I started off by ripping a sunburst goldhead blob back across the shallows on a sinking line, after 4 casts I hooked into something solid. I knew it was larger than average because of the way it remained deep and kept making powerful lunges stripping off line faster than I could put it back on. After 10 minutes the fish was mine, it was a beautiful conditioned  6lb rainbow.

6lb Rainbow Trout caught on a sunburst goldhead blob

pic 2. 6lb Rainbow Trout caught on a sunburst goldhead blob

Over the next hour I tried the black blob, orange blob, blood worm with marabou tail, and the different coloured gold woolly bugger style patterns. They were not very productive at all with the exception of the yellow goldhead wooly bugger which recieved a few plucks.

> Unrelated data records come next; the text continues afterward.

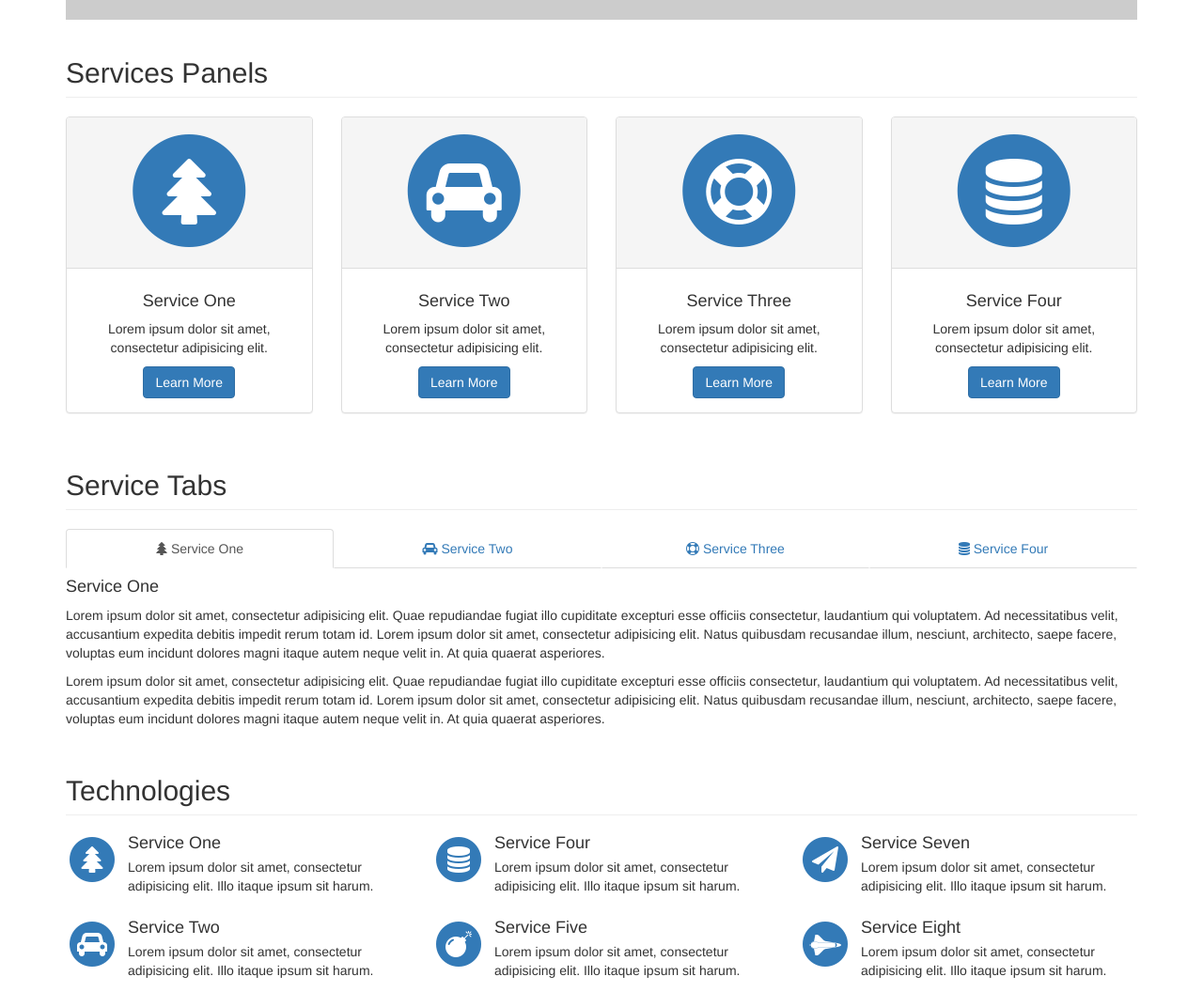
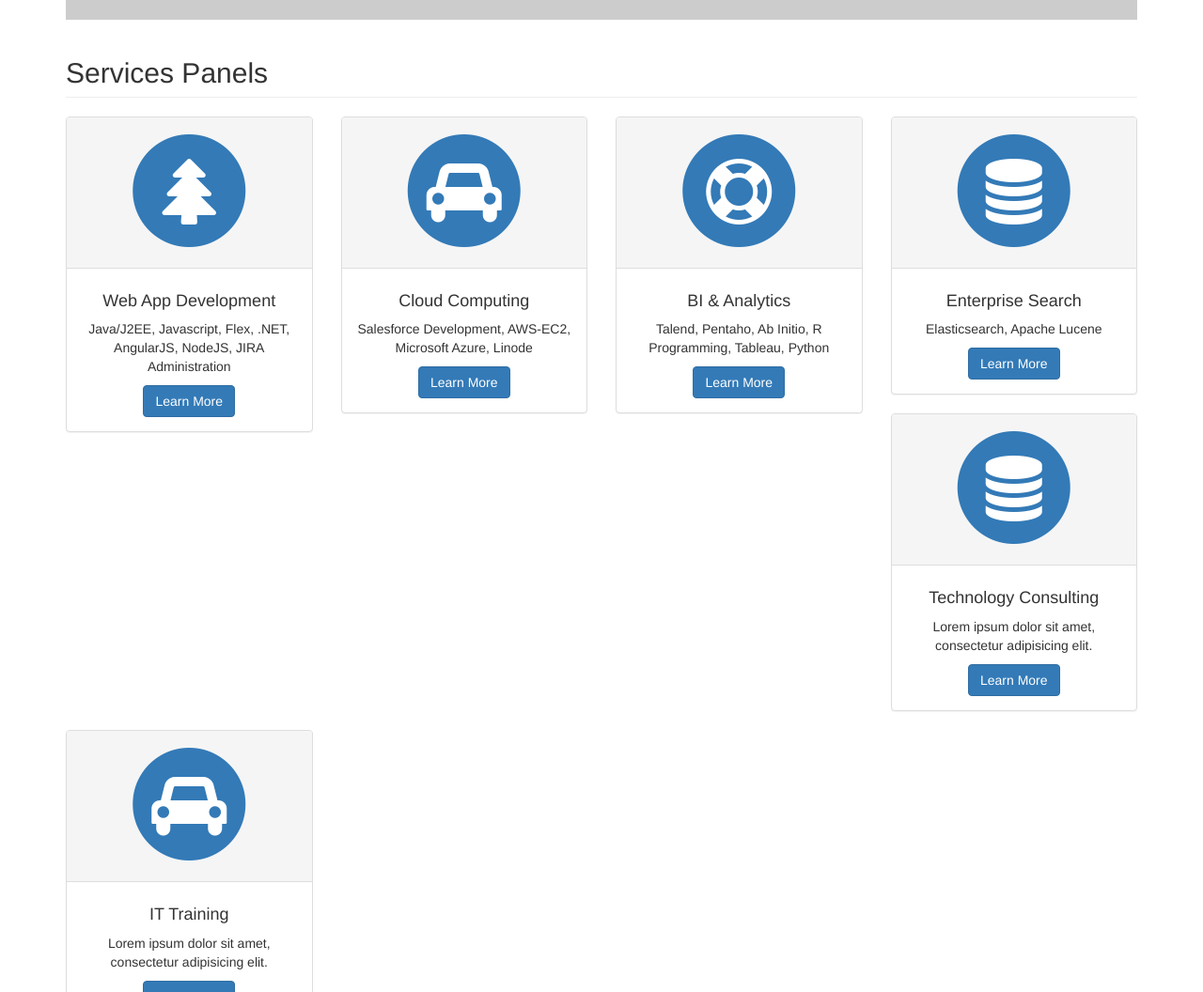
Before and after one commit to anishbapna/website_1.0, a plain HTML site: page services.html in a window 1280 px wide. Shown: the part 480-1536 px from the top of the page at 94% size. Drawn offline with Linux system fonts and the light colour scheme; placeholder pictures from the web are drawn by us.

Commit message:
Updated service page with Prachi changes

```diff
--- a/services.html
+++ b/services.html
@@ -108,7 +108,67 @@
                         </span>
                     </div>
                     <div class="panel-body">
-                        <h4>Service One</h4>
+                        <h4>Web App Development</h4>
+                        <p>Java/J2EE, Javascript, Flex, .NET, AngularJS, NodeJS, JIRA Administration </p>
+                        <a href="#" class="btn btn-primary">Learn More</a>
+                    </div>
+                </div>
+            </div>
+            <div class="col-md-3 col-sm-6">
+                <div class="panel panel-default text-center">
+                    <div class="panel-heading">
+                        <span class="fa-stack fa-5x">
+                              <i class="fa fa-circle fa-stack-2x text-primary"></i>
+                              <i class="fa fa-car fa-stack-1x fa-inverse"></i>
+                        </span>
+                    </div>
+                    <div class="panel-body">
+                        <h4>Cloud Computing</h4>
+                        <p>Salesforce Development, AWS-EC2, Microsoft Azure, Linode </p>
+                        <a href="#" class="btn btn-primary">Learn More</a>
+                    </div>
+                </div>
+            </div>
+            <div class="col-md-3 col-sm-6">
+                <div class="panel panel-default text-center">
+                    <div class="panel-heading">
+                        <span class="fa-stack fa-5x">
+                              <i class="fa fa-circle fa-stack-2x text-primary"></i>
+                              <i class="fa fa-support fa-stack-1x fa-inverse"></i>
+                        </span>
+                    </div>
+                    <div class="panel-body">
+                        <h4>BI & Analytics</h4>
+                        <p>Talend, Pentaho, Ab Initio, R Programming, Tableau, Python</p>
+                        <a href="#" class="btn btn-primary">Learn More</a>
+                    </div>
+                </div>
+            </div>
+            <div class="col-md-3 col-sm-6">
+                <div class="panel panel-default text-center">
+                    <div class="panel-heading">
+                        <span class="fa-stack fa-5x">
+                              <i class="fa fa-circle fa-stack-2x text-primary"></i>
+                              <i class="fa fa-database fa-stack-1x fa-inverse"></i>
+                        </span>
+                    </div>
+                    <div class="panel-body">
+                        <h4>Enterprise Search</h4>
+                        <p>Elasticsearch, Apache Lucene  </p>
+                        <a href="#" class="btn btn-primary">Learn More</a>
+                    </div>
+                </div>
+            </div>
+            <div class="col-md-3 col-sm-6">
+                <div class="panel panel-default text-center">
+                    <div class="panel-heading">
+                        <span class="fa-stack fa-5x">
+                              <i class="fa fa-circle fa-stack-2x text-primary"></i>
+                              <i class="fa fa-database fa-stack-1x fa-inverse"></i>
+                        </span>
+                    </div>
+                    <div class="panel-body">
+                        <h4>Technology Consulting</h4>
                         <p>Lorem ipsum dolor sit amet, consectetur adipisicing elit.</p>
                         <a href="#" class="btn btn-primary">Learn More</a>
                     </div>
@@ -123,46 +183,17 @@
                         </span>
                     </div>
                     <div class="panel-body">
-                        <h4>Service Two</h4>
+                        <h4>IT Training</h4>
                         <p>Lorem ipsum dolor sit amet, consectetur adipisicing elit.</p>
                         <a href="#" class="btn btn-primary">Learn More</a>
                     </div>
                 </div>
             </div>
-            <div class="col-md-3 col-sm-6">
-                <div class="panel panel-default text-center">
-                    <div class="panel-heading">
-                        <span class="fa-stack fa-5x">
-                              <i class="fa fa-circle fa-stack-2x text-primary"></i>
-                              <i class="fa fa-support fa-stack-1x fa-inverse"></i>
-                        </span>
-                    </div>
-                    <div class="panel-body">
-                        <h4>Service Three</h4>
-                        <p>Lorem ipsum dolor sit amet, consectetur adipisicing elit.</p>
-                        <a href="#" class="btn btn-primary">Learn More</a>
-                    </div>
-                </div>
-            </div>
-            <div class="col-md-3 col-sm-6">
-                <div class="panel panel-default text-center">
-                    <div class="panel-heading">
-                        <span class="fa-stack fa-5x">
-                              <i class="fa fa-circle fa-stack-2x text-primary"></i>
-                              <i class="fa fa-database fa-stack-1x fa-inverse"></i>
-                        </span>
-                    </div>
-                    <div class="panel-body">
-                        <h4>Service Four</h4>
-                        <p>Lorem ipsum dolor sit amet, consectetur adipisicing elit.</p>
-                        <a href="#" class="btn btn-primary">Learn More</a>
-                    </div>
-                </div>
-            </div>
+
         </div>
 
         <!-- Service Tabs -->
-        <div class="row">
+        <!-- <div class="row">
             <div class="col-lg-12">
                 <h2 class="page-header">Service Tabs</h2>
             </div>
@@ -203,7 +234,7 @@
                 </div>
 
             </div>
-        </div>
+        </div> -->
 
         <!-- Service List -->
         <!-- The circle icons use Font Awesome's stacked icon classes. For more information, visit http://fontawesome.io/examples/ -->
```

The last fly to try was the odd looking Red Apps Beaded Bloodworm pattern. I fished this on a floating line with a 9ft leader, casting it out and letting it slowly sink then occasionally using a very long pull of the line to raise the fly up a few feet and then let it fall back down again. On my first cast I hooked into a fish on the drop, and from that point on I couldn’t stop catching. In total I managed to land another 5 fish and lose 4.

2lb Rainbow caught on a Red Apps Beaded Bloodworm

pic 3. 2lb Rainbow caught on a Red Apps Beaded Bloodworm

So in conclusion what does this all mean and what have I unscientifically proven? On the day the sunburst blob produced the largest fish and the Red Apps Beaded Bloodworm pattern landed the greatest number of fish. What was also interesting is that the yellow goldhead woolly bugger recieved a few plucks and based on what colours I have used before at Kennick I am convinced yellow has the edge on other colours (in terms of consistency).

Sunburst Goldhead Blob and Red Apps Beaded Bloodworm

pic 4. Sunburst Goldhead Blob and Red Apps Beaded Bloodworm

I revisited Kennick on another ocassion where I was failing to catch anything although the conditions appeared to be pretty much perfect. I reached for the Sunburst Goldhead Blob and the Red Apps Beaded Bloodworm patterns both of which caught on first casts. Give these two patterns a try if you are struggling at Kennick and let me know how you get on.